Zephir said...

Yet astrophysicists in the US have observed such superluminal speeds in space in the form of radio pulses from a pulsar. Please note, that in AWT the radiowaves are inherently superluminal.

Zephir said...

Because a true galaxy-size increase would be incompatible with standard cosmology, if not with the laws of gravity, our result may indicate the existence of systematical errors, either in the SDSS data set or in the standard correction procedures.
This is just an example of how contemporary science works: when some effect violating mainstream paradigm is found, it's rather auto-censored out for not to interfere with future grant support. In this way the phenomena like the Universe collapse or the cold fusion are covered not of before layman public, but even before the rest of scientists. These results are still perfectly valid and the experiment always goes first in physics. Richard P. Feynman: "It doesn't matter how beautiful your theory is, it doesn't matter how smart you are. If it doesn't agree with experiment, it's wrong".

Callif said...

Hey Zephir, great website!
How do you feel about Gabriel Lafreniere's work?

Zephir said...

The CMB becomes colder than we expect when it travels through large voids in the universe.

Zephir said...
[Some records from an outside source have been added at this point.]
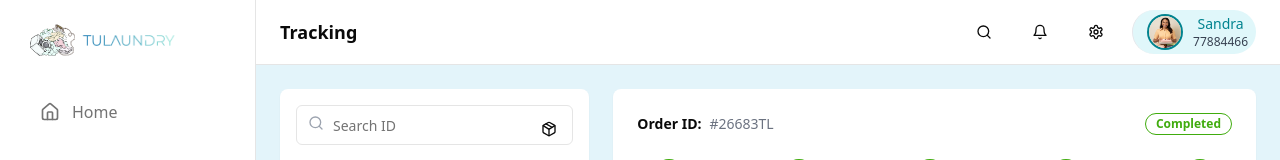
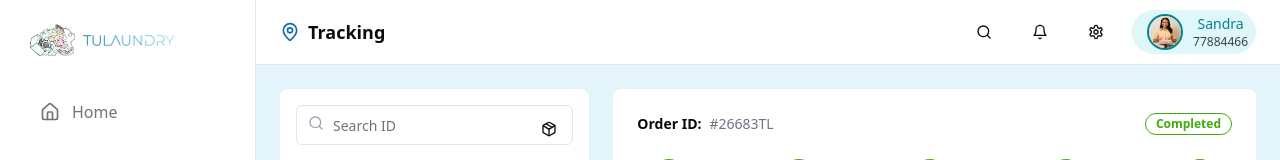
Before and after one commit to Aristocratjnr/Consumer-dashboard, a Next.js app: page /tracking in a window 1280 px wide. Shown: the top 160 px of the page. Built offline with nearby package versions, Linux system fonts and the light colour scheme.

Commit message:
update BookingsPage: enhance icon styling for better visibility in dark mode

```diff
--- a/src/app/(dashboard)/bookings/page.tsx
+++ b/src/app/(dashboard)/bookings/page.tsx
@@ -166,8 +166,8 @@
           <div className="flex flex-1 flex-col dark:bg-teal-900 relative">
             <header className="flex h-16 items-center justify-between border-b px-6 dark:border-gray-700">
               <div className="flex items-center">
-            <BookingsIcon className="mr-1 h-5 w-5" />
-              <h1 className="text-lg font-semibold dark:text-white ">Bookings</h1>
+            <BookingsIcon className="mr-1 h-5 w-5  text-teal-1000 dark:text-teal-10" />
+              <h1 className="text-lg font-semibold dark:text-white">Bookings</h1>
               </div>
               <div className="flex items-center gap-4">
                 <Button size="icon" variant="ghost" className="dark:text-gray-300 dark:hover:text-white">
--- a/src/app/(dashboard)/tracking/page.tsx
+++ b/src/app/(dashboard)/tracking/page.tsx
@@ -105,7 +105,11 @@
                     <div className="flex-1">
                 <header className="bg-white border-b">
             <div className="flex items-center justify-between px-6 h-16">
+                <div className="flex items-center space-x-2">
+                    <MapPin className="h-5 w-5 text-teal-1000" />
                     <h1 className="text-lg font-semibold">Tracking</h1>
+                </div>
+
                                 <div className="flex items-center space-x-4">
                                 <Button variant="ghost" size="icon">
                                     <Search className="h-5 w-5" />
```
Lines whose indentation alone changed are shown as unchanged.
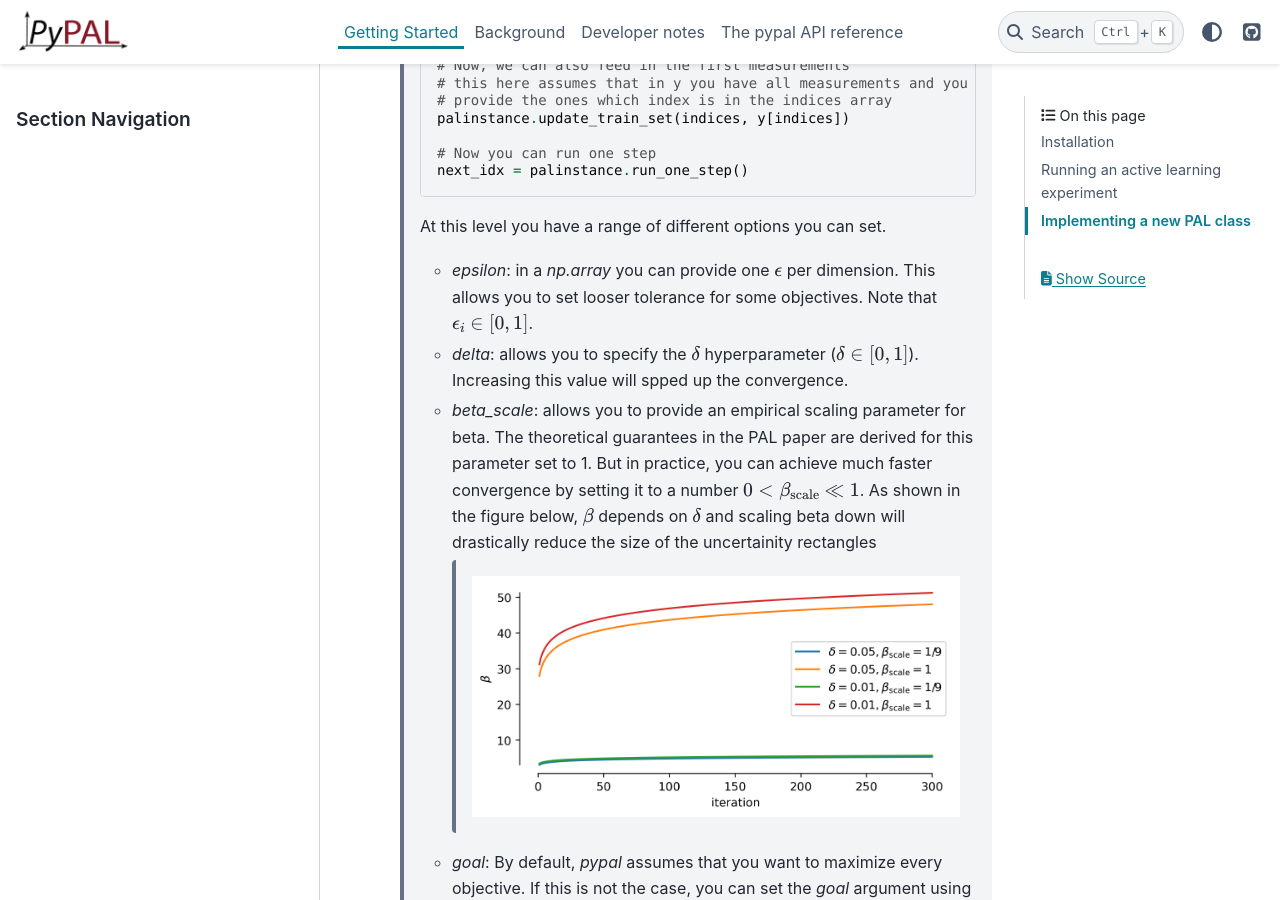
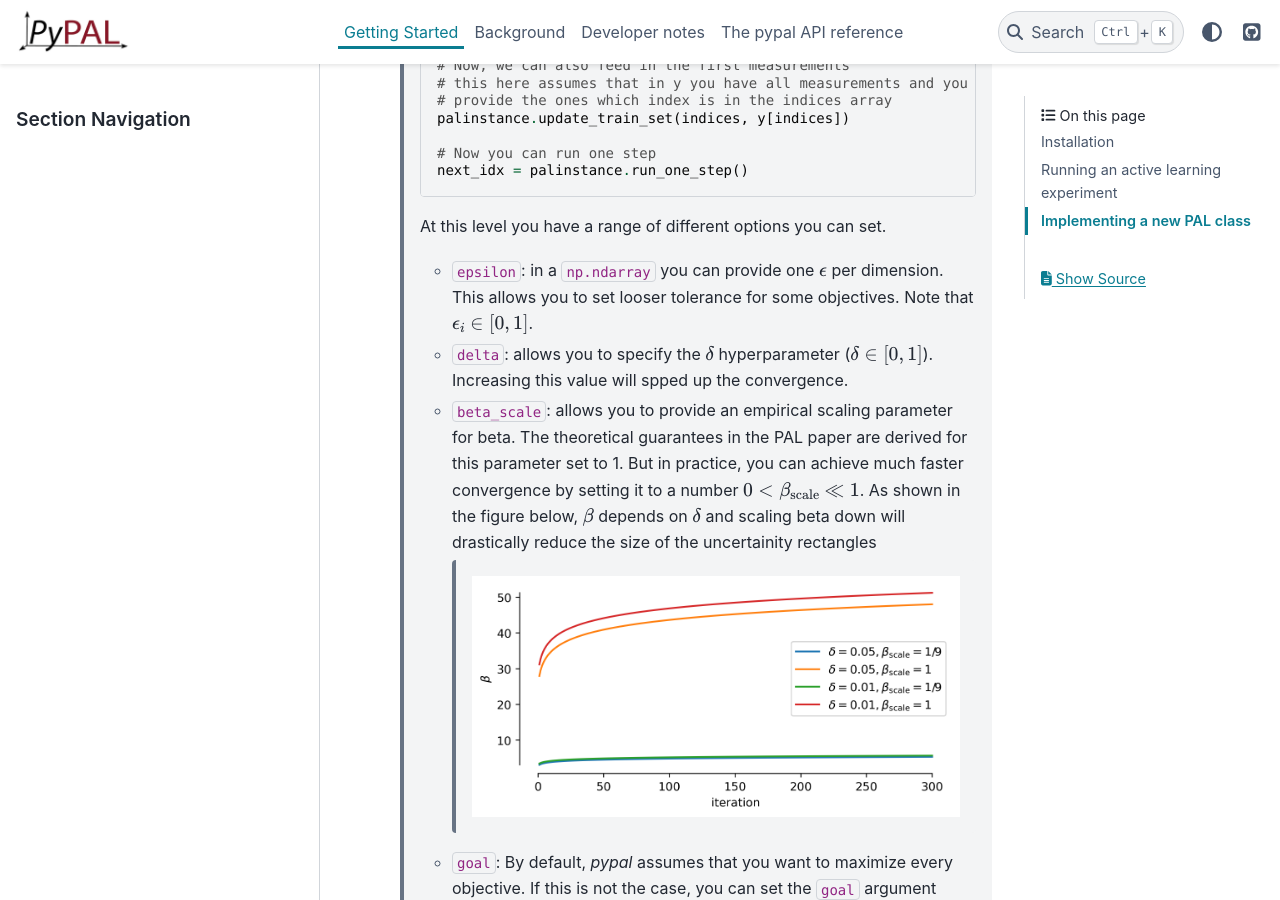
Before and after one commit to kjappelbaum/pyepal, a Sphinx documentation site: the page built from docs/getting_started.rst, in a window 1280 px wide and 900 px high, scrolled down 1375 px. Built offline with Sphinx 7.4.7 and the PyData theme 0.15.4, drawn with Linux system fonts in a browser that asks for light colours.

Commit message:
docs: inline code in sphinx docs

```diff
--- a/docs/getting_started.rst
+++ b/docs/getting_started.rst
@@ -24,11 +24,11 @@ Running an active learning experiment
 
 The `examples` directory contains a `Jupyter notebook with an example <https://github.com/kjappelbaum/pypal/blob/master/examples/test_pal.ipynb>`_ that you can also run on MyBinder.
 
-If you use a Gaussian process model built with `sklearn` or `GPy` you can use a pre-built class and follow the following steps:
+If you use a Gaussian process model built with :code:`sklearn` or :code:`GPy` you can use a pre-built class and follow the following steps:
 
 1. For each objective create a model (if you want to use a coregionalized model you, of course, only need to create one)
 
-2. Sample a few initial points from your design space. In practice, you can use the `get_maxmin_samples` or `get_kmeans_samples` utilities for that. Assuming that `X` is a `np.array` if the descriptors/features
+2. Sample a few initial points from your design space. In practice, you can use the :code:`get_maxmin_samples` or :code:`get_kmeans_samples` utilities for that. Assuming that :code:`X` is a :code:`np.array` if the descriptors/features
 
     .. code-block:: python
 
@@ -40,7 +40,7 @@ If you use a Gaussian process model built with `sklearn` or `GPy` you can use a
         # This selects the 10 farthest points in feature space
         indices = get_maxmin_samples(X, 10)
 
-3. Now, you can intialize the instance of one `PAL` class. If we use a `sklearn` Gaussian process model, we would use
+3. Now, you can intialize the instance of one :code:`PAL` class. If we use a :code:`sklearn` Gaussian process model, we would use
 
     .. code-block:: python
 
@@ -62,17 +62,17 @@ If you use a Gaussian process model built with `sklearn` or `GPy` you can use a
 
     At this level you have a range of different options you can set.
 
-    - `epsilon`: in a `np.array` you can provide one :math:`\epsilon` per dimension. This allows you to set looser tolerance for some objectives. Note that :math:`\epsilon_i \in [0,1]`.
-    - `delta`: allows you to specify the :math:`\delta` hyperparameter (:math:`\delta \in [0,1]`). Increasing this value will spped up the convergence.
-    - `beta_scale`: allows you to provide an empirical scaling parameter for beta. The theoretical guarantees in the PAL paper are derived for this parameter set to 1. But in practice, you can achieve much faster convergence by setting it to a number :math:`0< \beta_\mathrm{scale} \ll 1`. As shown in the figure below, :math:`\beta` depends on :math:`\delta` and scaling beta down will drastically reduce the size of the uncertainity rectangles
+    - :code:`epsilon`: in a :code:`np.ndarray` you can provide one :math:`\epsilon` per dimension. This allows you to set looser tolerance for some objectives. Note that :math:`\epsilon_i \in [0,1]`.
+    - :code:`delta`: allows you to specify the :math:`\delta` hyperparameter (:math:`\delta \in [0,1]`). Increasing this value will spped up the convergence.
+    - :code:`beta_scale`: allows you to provide an empirical scaling parameter for beta. The theoretical guarantees in the PAL paper are derived for this parameter set to 1. But in practice, you can achieve much faster convergence by setting it to a number :math:`0< \beta_\mathrm{scale} \ll 1`. As shown in the figure below, :math:`\beta` depends on :math:`\delta` and scaling beta down will drastically reduce the size of the uncertainity rectangles
 
         .. image:: _static/beta.png
             :width: 600
             :alt: Beta as function of hyperparameters
 
-    - `goal`: By default, `pypal` assumes that you want to maximize every objective. If this is not the case, you can set the `goal` argument using a list of "min" and "max", using "min" to specify that you want to minimize the ith objective and "max" to indicate that you want to maximize this objective.
+    - :code:`goal`: By default, `pypal` assumes that you want to maximize every objective. If this is not the case, you can set the :code:`goal` argument using a list of "min" and "max", using "min" to specify that you want to minimize the ith objective and "max" to indicate that you want to maximize this objective.
 
-In case you have missing observations, i.e., you measured only two of three outputs at sometimes you need to report the missing observations as `np.nan`, i.e., the call could look like
+In case you have missing observations, i.e., you measured only two of three outputs at sometimes you need to report the missing observations as :code:`np.nan`, i.e., the call could look like
 
 .. code-block:: python
 
@@ -82,11 +82,11 @@ for a case in which we performed measurements for samples 1 and 2 of our design
 
 Hyperparameter optimization
 .............................
-Usually, the hyperparameters of a machine learning model should be optimized as new training data is added, in particular the kernel hyperparameters of a Gaussian process regression model. But since this is usually a computationally expensive process, you do not want to do this every iteration. The timing of the hyperparameter optimization is internally set by the `_should_optimize_hyperparameter` function that by default uses a schedule that will optimize the hyperparameter every 10th iteration. If you want to change this behavior, you can override this function.
+Usually, the hyperparameters of a machine learning model should be optimized as new training data is added, in particular the kernel hyperparameters of a Gaussian process regression model. But since this is usually a computationally expensive process, you do not want to do this every iteration. The timing of the hyperparameter optimization is internally set by the :code:`_should_optimize_hyperparameter` function that by default uses a schedule that will optimize the hyperparameter every 10th iteration. If you want to change this behavior, you can override this function.
 
 Logging
 ........
-You will see basic information like the current iteration and the classification status if you print the `PAL` object
+You will see basic information like the current iteration and the classification status if you print the :code:`PAL` object
 
 .. code:: python
 
@@ -95,7 +95,7 @@ You will see basic information like the current iteration and the classification
     # returns: pypal at iteration 1. 10 Pareto optimal points, 1304 discarded points, 200 unclassified points.
 
 
-In case you want to also know the hypervolume, you can use the `get_hypervolume` function
+In case you want to also know the hypervolume, you can use the :code:`get_hypervolume` function
 
 .. code:: python
 
@@ -106,7 +106,7 @@ Exploring a space where all objectives are known
 .................................................
 
 In some cases, you already know all measurements you may want to run PAL with different settings and test how the algorithm performs.
-In this case you can use the `exhaust_loop` wrapper.
+In this case you can use the :code:`exhaust_loop` wrapper.
 
 .. code-block:: python
 
@@ -116,13 +116,13 @@ In this case you can use the `exhaust_loop` wrapper.
 
     exhaust_loop(palinstance, y)
 
-This will continue calling `run_one_step()` until there is no unclassified sample left.
+This will continue calling :code:`run_one_step()` until there is no unclassified sample left.
 
 
 Batch sampling
 ................
 
-By default, the `run_one_step` function of the PAL classes will return a `np.array` with only one index for the point in the design space for which the next experiment should be performed. In some cases, you want to run multiple experiments in batches before you run a new iteration of the PyPAL. In this case, you use the `batch_size` keyword argument and change it to an integer greater than one.
+By default, the :code:`run_one_step` function of the PAL classes will return a :code:`np.ndarray` with only one index for the point in the design space for which the next experiment should be performed. In some cases, you want to run multiple experiments in batches before you run a new iteration of the PyPAL. In this case, you use the :code:`batch_size` keyword argument and change it to an integer greater than one.
 
 .. code-block:: python
 
@@ -143,9 +143,9 @@ Of course, also the `exhaust_loop` supports the `batch_size` keyword argument
 Implementing a new PAL class
 ------------------------------
 
-If you want to use `pypal` with a model that we do not support yet, i.e., not `GPy` or `sklearn` Gaussian process regression, it is easy to write your own class. For this, you need to inherit from `PALBase` and implement your of `_train` and `_predict` functions (and maybe also the `_set_hyperparameters` and `_should_optimize_hyperparameters` functions) using the `design_space` and `y` attributes of the class.
+If you want to use `pypal` with a model that we do not support yet, i.e., not :code:`GPy` or :code:`sklearn` Gaussian process regression, it is easy to write your own class. For this, you need to inherit from `PALBase` and implement your of :code:`_train` and :code:`_predict` functions (and maybe also the :code:`_set_hyperparameters` and :code:`_should_optimize_hyperparameters` functions) using the :code:`design_space` and :code:`y` attributes of the class.
 
-For instance, if we develop some multioutput model that has a `train()` and a `predict()` method we could simply do
+For instance, if we develop some multioutput model that has a :code:`train()` and a :code:`predict()` method we could simply do
 
 .. code-block:: python
 
```
Also changed, not shown: 14 other files.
Quantum Indeterminacy In Local Measurement Of Cosmic Expansion: “There is no measurement, even in principle, that could unambiguously reveal local classical effects of cosmic expansion on much smaller scales,says Hogan. “There is no sense in which a region of space can be said to expand on smaller scales than about 60 metres.

Zephir said...

The violations of relativity are rather easy to find, if you know where to look for it:
Intriguingly, the gamma-ray delay is about a day longer than radio observations report for this system. And while the flares and their playback show similar gamma-ray brightness, in radio wavelengths one blazar image is about four times brighter than the other
Both phenomena are predicted with dispersive model of light: the shortwavelength waves penetrate particle environment slower and they're more scattered during it.

Zephir said...

It's known notoriously that as the object is moved to higher redshifts its angular size first decreases (as naively expected) - but soon begins to increase after passing through a minimum value. The angular size of a galaxy does not depend on its current distance to us, but its distance when the light we currently see from it was emitted (here using "distance" synonymous with "proper distance"). Look at the first diagram in Figure 1 in this paper, notice how the size of the past light cone in terms of proper distance firstly increases as we go back in time, before reaching a maximum and decreasing to zero at t = 0. Curiously the angular size of a typical galaxy at a redshift z ~ 1 is roughly one arc second which is close to the limiting value of the angular resolution (`seeing') allowed by the Earth's atmosphere Einstein is quoted as saying.

Zephir said...

This concept gains popularity in scientific circles. But it also attacks the grounds of mainstream cosmology, according to which the history of Universe is unidirectional. New theories suggest the Big bang was not the beginning, and that we may live in the past of a parallel universe.